Current Driver State: at rest.
---------------------------------
File Number: 0  Record Number: 0        Residual Count 0

If you try a 'tar -tv' while the tape is unformatted you get:

tar: Unrecognized archive format: Inappropriate file type or format

If you try a 'tar -tv' on an empty tape you get:

tar: Error opening archive: Error reading '/dev/sa0': Input/output error

If you acquire a collection of backup tapes, and you wish to start using them, for each tape, follow this process to ensure it is OK (note: this does a "long erase", which can take hours, and cannot be interrupted):

mt -f /dev/sa0 retension
mt -f /dev/sa0 erase

Here's a sample backup script. It's not fancy, but it works. Note that it doesn't verify, it only lists the contents of tape once the backup is done. I hope to improve on this at some point.

#!/bin/sh

#### backup script 4 - by Stuart Udall 2006-2009 ####

LOGFILE=/var/log/backups.log
MAILFILE=/data/backupreport.txt

# begin
clear
echo "====> backup process started"
date
echo "backup process started:" > ${LOGFILE}
date >> ${LOGFILE}
echo >> ${LOGFILE}

# rewind the tape
echo "rewinding tape.."
mt rewind

# backup user data
echo "starting backup.."
cd /usr
tar -cv --exclude data/dont/backup/thisdir data

# list contents of tape to file
echo "contents of tape:" >> ${LOGFILE}
echo "listing tape contents to file.."
tar -tv >> ${LOGFILE}

# eject the tape
mt offline

# finish up log
echo "backup process completed"
date
echo >> ${LOGFILE}
echo "backup process completed:" >> ${LOGFILE}
date >> ${LOGFILE}

# create report email
echo "To: sysadmin@mailbox.com" > ${MAILFILE}
echo "Cc: boss@customer.com" >> ${MAILFILE}
echo "Subject: backup report" >> ${MAILFILE}
echo >> ${MAILFILE}
grep -v "\-\-r\-\-" ${LOGFILE} >> ${MAILFILE}

# send report email
/usr/sbin/sendmail -f backups@customer.com -i -t < ${MAILFILE}

# clean up
rm ${MAILFILE}

Note that the script changes to the appropriate directory first, then runs the backup with a relative path (in the above example, it backs up a folder called "data"). If an absolute (full) path is used, the backup works but restores can only be done to the source folder, since the path is stored in the backup.
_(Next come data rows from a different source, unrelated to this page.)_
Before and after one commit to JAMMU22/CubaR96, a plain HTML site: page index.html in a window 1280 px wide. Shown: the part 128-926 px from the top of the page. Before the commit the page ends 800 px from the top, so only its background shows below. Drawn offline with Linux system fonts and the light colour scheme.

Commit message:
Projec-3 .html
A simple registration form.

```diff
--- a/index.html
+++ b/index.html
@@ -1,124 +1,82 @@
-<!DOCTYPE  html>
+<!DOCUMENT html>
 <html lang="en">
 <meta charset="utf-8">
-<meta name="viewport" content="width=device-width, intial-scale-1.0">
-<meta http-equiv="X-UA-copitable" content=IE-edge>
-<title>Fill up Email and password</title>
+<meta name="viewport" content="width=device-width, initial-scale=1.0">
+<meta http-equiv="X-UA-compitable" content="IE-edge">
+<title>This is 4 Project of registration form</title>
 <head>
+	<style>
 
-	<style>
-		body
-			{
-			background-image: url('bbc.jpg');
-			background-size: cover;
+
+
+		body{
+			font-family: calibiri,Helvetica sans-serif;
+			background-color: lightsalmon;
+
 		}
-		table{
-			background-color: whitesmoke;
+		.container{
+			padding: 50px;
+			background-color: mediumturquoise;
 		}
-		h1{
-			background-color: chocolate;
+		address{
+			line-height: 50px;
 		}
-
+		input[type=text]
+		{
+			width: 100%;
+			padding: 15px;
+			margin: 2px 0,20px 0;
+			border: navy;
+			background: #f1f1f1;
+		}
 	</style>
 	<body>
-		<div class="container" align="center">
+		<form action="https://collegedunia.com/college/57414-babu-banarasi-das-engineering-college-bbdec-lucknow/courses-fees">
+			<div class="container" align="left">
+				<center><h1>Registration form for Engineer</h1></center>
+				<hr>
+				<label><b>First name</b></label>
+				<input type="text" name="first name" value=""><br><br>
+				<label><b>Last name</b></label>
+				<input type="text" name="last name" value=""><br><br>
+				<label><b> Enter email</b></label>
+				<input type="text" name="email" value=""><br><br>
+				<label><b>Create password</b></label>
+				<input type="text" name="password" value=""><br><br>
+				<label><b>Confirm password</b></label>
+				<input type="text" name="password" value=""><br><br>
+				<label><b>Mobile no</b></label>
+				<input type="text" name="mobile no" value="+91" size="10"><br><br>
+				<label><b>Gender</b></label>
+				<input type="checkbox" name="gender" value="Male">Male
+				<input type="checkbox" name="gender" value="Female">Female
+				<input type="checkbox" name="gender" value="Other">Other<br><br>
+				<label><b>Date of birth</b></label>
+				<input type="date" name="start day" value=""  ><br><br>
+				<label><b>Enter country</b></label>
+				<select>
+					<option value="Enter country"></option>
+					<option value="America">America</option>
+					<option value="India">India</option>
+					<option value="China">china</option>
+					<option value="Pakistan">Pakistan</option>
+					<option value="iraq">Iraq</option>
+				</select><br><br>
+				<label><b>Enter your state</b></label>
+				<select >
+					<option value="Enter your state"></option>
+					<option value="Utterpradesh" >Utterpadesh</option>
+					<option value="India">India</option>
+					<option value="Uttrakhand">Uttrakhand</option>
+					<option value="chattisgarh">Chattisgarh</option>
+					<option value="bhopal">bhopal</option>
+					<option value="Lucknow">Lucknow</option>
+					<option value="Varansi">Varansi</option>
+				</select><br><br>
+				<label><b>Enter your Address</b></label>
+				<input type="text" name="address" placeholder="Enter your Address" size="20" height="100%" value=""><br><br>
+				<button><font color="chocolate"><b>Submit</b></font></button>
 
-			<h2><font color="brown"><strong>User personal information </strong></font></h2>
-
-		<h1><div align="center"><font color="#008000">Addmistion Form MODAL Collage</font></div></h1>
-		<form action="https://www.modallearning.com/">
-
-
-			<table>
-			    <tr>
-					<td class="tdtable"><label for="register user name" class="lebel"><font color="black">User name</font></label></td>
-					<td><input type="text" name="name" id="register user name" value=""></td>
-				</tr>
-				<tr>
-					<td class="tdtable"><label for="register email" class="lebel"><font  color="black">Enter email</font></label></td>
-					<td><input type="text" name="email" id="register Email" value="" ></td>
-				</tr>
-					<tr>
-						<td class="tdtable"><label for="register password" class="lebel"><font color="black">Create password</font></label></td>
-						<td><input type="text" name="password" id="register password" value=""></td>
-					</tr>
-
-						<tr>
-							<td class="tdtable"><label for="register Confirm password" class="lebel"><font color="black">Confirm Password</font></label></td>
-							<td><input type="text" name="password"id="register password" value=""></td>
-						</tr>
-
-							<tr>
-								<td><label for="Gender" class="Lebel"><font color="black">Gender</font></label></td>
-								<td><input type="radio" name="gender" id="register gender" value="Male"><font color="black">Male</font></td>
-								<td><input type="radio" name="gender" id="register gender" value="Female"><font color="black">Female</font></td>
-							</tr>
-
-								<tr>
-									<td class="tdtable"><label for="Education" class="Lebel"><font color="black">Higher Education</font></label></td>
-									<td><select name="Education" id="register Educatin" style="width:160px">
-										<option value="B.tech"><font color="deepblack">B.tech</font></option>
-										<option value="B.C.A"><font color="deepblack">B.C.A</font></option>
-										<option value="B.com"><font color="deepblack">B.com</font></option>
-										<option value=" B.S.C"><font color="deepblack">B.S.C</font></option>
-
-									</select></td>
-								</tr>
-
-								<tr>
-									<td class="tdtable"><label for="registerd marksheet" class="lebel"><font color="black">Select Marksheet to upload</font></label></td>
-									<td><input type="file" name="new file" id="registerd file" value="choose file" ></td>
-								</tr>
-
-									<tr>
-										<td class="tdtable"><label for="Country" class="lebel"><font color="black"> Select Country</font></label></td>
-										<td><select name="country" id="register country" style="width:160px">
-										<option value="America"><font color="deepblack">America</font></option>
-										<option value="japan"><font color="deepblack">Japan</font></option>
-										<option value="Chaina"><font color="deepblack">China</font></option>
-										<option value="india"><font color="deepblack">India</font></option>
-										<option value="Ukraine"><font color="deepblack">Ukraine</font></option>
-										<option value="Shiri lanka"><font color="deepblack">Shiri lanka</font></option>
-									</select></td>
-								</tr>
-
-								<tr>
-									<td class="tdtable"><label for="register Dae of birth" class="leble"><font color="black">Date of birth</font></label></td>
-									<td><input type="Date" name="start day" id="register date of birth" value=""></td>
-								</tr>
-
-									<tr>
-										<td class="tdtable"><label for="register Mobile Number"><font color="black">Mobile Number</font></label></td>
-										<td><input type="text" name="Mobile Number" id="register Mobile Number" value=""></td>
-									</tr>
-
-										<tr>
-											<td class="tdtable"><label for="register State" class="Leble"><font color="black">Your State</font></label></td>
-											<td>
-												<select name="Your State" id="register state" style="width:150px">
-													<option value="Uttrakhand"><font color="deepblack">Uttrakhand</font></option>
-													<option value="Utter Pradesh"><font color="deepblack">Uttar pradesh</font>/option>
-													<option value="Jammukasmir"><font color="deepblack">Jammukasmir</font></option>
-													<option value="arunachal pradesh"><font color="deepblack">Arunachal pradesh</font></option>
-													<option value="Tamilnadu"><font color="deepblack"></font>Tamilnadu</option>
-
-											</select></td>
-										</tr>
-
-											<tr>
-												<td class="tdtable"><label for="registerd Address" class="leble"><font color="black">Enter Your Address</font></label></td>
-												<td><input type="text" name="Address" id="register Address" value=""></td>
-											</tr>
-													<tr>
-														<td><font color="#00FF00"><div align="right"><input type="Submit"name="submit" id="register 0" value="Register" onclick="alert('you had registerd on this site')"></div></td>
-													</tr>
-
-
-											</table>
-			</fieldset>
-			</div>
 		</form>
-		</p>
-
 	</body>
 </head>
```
That is, the filenames in the backup contain the path they came from, when they are restored they go back to that path. To restore to an alternate directory, ensure to use a path without a leading / character.

Schedule a backup with cron.

If members of the wheel group are permitted to use the backup device, a special 'backups' user can be created, who is a member of the wheel group, who can do backups, but does not need the root password. This user has a call to the backup script in his login script, followed by automatic logout at the end of the login script - this permits manual backups to be run by anyone with the password to the 'backups' account - but nothing else. Use these commands to permit members of the wheel group to use the backup device:

chgrp wheel sa0.0

How to have a script log itself out:

kill -9 -1

How to give the wheel group execute permissions to the script:

chmod 754 backups.sh

How to give the wheel group write permissions to the logfile:

chmod 664 backups.log